Chef, Jason Howard - @chefjasonhoward total followers 132K

Jason was a quarterfinalist in the 2015 MasterChef: The Professionals and is a pioneer of modern Caribbean cuisine.

  • Natural light is always best for taking photos.
  • Camera phones are now really good which helps loads.
  • A clean white plate always helps bring out the full colour of food.
  • Learn to highlight your photos and edit your photos.
Golden apple, coconut and cranberry with Koppert Cress flowers
Jason Howard: Golden apple, coconut and cranberry with Koppert Cress flowers

Guy Hinks - @guyhinks, www.guyhinks.com

Guy is a commercial photographer based in Glasgow and Ayrshire. He regularly shoots the Game Chef of the Year competition and has previously worked with The Staff Canteen.

  • Use natural light - position your plate beside a window and use a white piece of paper on the other side of the plate to fill in any harsh shadows. A dull day is better. On a bright day, avoid direct light from the sun.
  • Shoot from various angles - e.g. from above and at an angle.
  • Don’t overcrowd - keep it simple.
Inverurie Scotch Lamb, Mint Yoghurt, Peas, Bacon and Potato Terrine from Number One at The Balmoral Hotel
Guy Hinks: Inverurie Scotch Lamb, Mint Yoghurt, Peas, Bacon and Potato Terrine from Number One at The Balmoral Hotel

Dan Doherty – @dandoherty_ total followers 65.6K

Dan is chef director of the London restaurant Duck and Waffle.

  • The food needs to be tasty! Great food will always look good on a pic, so that's the absolute most important starting point. Never think of the pic first, concentrate on the food.
  • Natural light is so important. No flash or dark rooms. Lovely daylight is key, but be careful of glaring sunshine too.
  • Chill out on the editing and filters. If you are going to edit, less is more. Food should look natural, not over saturated.

N'duja butter roasted crab with samphire. Testing new dishes for something new coming up soon... ???? ????

A post shared by Dan Doherty (@dandoherty_) on

Stephen Perez Smith – @stephenperez70 

Stephen Perez is a professional food photographer. Stephen is a proud Foodelia International Food Photography Collection Winner and Pink Lady Food Photographer of the Year 2016.

  • Lighting is the most important part in food photography.
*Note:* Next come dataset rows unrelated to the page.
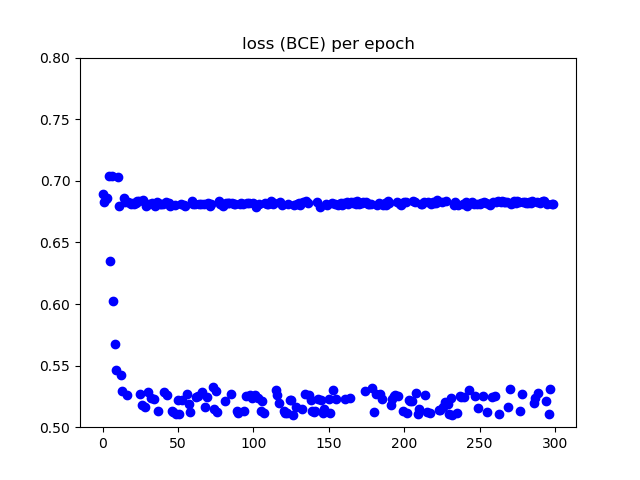
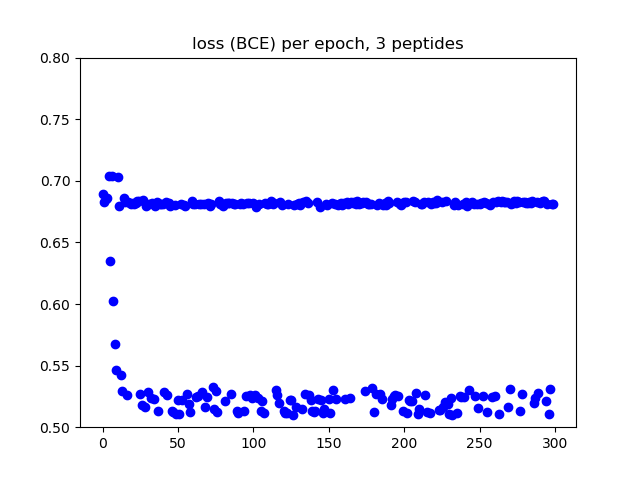
loss function over time

Changed region(s): [[0.2812, 0.0625, 0.7188, 0.125]]

diff --git a/loss_graphics.py b/loss_graphics.py
@@ -1,0 +1,18 @@
+import matplotlib.pyplot as plt
+
+loss = []
+
+with open('epoch_loss', 'r') as file:
+    for i in range(1200):
+        line = file.readline()
+    for j in range(1):
+        loss.append([])
+        for i in range(300):
+            line = file.readline()
+            loss_value = float(line.split()[-1])
+            loss[j].append(loss_value)
+        plt.plot(range(300), loss[j], 'bo')
+        plt.ylim(0.5, 0.8)
+
+plt.title("loss (BCE) per epoch, 3 peptides")
+plt.show()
I recommend taking your snaps by a window but avoid direct sunlight as this will be to harsh. Never use flash. If more light is required, use the available light from the window by bouncing light back onto the food with a white card or foil.
  • Frame and compose. Me, personally when taking shots with a phone I like to take from overhead to capture all the key ingredients on the plate. Just really depends on what you are taking. A 30-45 degree angle and straight on both work well.
  • For brightening and sharpening your pictures, my favourite photo app is Instagram it's great.
Botrytis Cinerea from The Fat Duck
Stephen Perez: Botrytis Cinerea from The Fat Duck
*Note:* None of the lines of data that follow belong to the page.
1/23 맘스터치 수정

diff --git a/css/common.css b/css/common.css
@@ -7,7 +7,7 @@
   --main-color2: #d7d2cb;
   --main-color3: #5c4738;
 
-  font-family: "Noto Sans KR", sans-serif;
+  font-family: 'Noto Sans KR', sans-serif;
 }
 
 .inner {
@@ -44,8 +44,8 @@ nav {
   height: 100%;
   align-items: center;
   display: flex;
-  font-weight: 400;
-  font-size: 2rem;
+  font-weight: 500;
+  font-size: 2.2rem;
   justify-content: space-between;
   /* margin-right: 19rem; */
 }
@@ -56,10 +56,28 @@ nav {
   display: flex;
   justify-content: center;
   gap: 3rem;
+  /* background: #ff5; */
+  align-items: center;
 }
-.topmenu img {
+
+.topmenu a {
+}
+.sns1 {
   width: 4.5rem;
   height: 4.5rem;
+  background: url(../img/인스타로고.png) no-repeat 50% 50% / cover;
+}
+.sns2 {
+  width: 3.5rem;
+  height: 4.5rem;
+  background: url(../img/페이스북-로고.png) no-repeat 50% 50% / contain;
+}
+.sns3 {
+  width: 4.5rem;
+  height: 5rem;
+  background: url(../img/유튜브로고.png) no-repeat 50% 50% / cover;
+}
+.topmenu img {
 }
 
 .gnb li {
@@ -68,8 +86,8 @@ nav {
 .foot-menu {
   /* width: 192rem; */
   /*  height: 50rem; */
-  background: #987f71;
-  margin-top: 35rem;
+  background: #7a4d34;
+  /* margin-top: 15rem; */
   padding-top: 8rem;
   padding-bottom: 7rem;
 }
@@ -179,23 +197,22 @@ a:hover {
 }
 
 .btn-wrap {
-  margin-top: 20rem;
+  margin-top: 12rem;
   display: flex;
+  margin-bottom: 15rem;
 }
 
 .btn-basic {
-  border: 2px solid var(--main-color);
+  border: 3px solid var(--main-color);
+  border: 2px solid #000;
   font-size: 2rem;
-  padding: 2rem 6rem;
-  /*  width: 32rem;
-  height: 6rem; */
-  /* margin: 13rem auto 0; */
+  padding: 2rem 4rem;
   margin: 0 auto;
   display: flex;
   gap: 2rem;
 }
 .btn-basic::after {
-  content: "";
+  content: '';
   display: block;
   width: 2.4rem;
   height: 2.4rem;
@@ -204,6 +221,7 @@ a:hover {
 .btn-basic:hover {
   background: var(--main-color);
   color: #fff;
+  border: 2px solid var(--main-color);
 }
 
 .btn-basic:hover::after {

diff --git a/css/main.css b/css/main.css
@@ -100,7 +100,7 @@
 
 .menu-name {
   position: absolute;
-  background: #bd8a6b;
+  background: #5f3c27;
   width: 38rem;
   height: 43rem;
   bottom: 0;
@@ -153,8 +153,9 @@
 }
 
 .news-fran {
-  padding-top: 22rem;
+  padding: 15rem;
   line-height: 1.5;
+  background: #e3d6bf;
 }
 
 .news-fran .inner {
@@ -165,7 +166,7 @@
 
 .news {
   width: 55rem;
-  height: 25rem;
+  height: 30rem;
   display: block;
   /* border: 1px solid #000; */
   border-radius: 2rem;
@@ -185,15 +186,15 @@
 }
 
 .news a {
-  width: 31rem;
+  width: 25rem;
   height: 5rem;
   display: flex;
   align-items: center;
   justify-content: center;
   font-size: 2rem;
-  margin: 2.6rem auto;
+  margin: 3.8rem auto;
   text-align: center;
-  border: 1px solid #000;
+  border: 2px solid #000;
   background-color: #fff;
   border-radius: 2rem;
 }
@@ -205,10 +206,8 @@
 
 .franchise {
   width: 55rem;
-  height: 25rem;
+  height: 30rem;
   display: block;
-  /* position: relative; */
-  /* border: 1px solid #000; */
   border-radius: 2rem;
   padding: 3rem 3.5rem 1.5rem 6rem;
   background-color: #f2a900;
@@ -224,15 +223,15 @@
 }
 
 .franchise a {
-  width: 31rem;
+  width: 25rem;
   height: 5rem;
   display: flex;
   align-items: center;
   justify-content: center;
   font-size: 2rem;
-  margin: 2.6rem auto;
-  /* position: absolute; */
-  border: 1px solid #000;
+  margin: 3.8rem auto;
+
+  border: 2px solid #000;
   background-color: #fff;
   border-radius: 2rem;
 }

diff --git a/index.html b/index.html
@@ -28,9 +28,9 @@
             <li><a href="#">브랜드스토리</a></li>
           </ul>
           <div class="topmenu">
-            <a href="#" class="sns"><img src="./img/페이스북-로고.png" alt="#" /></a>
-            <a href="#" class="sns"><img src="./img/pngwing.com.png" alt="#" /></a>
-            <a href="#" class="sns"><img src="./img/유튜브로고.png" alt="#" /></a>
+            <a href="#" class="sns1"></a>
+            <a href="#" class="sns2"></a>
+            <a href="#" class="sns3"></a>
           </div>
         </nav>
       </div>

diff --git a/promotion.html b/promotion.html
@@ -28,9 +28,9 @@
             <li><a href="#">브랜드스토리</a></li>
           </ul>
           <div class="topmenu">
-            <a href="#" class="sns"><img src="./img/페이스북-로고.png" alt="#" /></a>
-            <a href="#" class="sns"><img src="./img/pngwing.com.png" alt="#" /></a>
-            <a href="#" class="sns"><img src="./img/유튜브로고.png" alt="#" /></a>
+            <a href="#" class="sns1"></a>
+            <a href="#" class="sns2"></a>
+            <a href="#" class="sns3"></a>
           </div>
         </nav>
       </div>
Oli Harding – @oli_harding total followers 20.3K

Head chef Oli Harding has a stunning online presence with his beautiful pictures. He is currently working in Montreal, Canada but is orginally from Dorest, England.

  • A good quality camera is the most important. I actually use my Samsung S6 edge for all my pictures.
  • To have a nice clear picture, the next thing you need is natural sun light. Not direct sunlight, as the reflection can be way too bright and any 'manufactured' lighting can have different shades of yellow, which doesn't lend well to food photography.
  • The background is also important. Generally, a plain white background can make the food 'pop' but you can get a nice effect using maybe a slate or wood background! The plate that you present the food on definitely makes a difference. I like to use white most of the time, but slate and wood are also good too. I have other slightly tinted plates that I like and when I use them I make sure they have a matt finish so any light doesn't bounce off.
  • Finally, the way the food is placed looks better when it's naturally placed and not too forced.

If you have any food photography tips you would like to share with us we would love to hear from you. Let us know by commenting below.

By Chris Jones, Rachel Hocking and Thao Ly Nguyen

The  Staff Canteen

The Staff Canteen

Editor 12th April 2017

Get more likes and followers on Instagram with The Staff Canteen's food photography tips for beginners!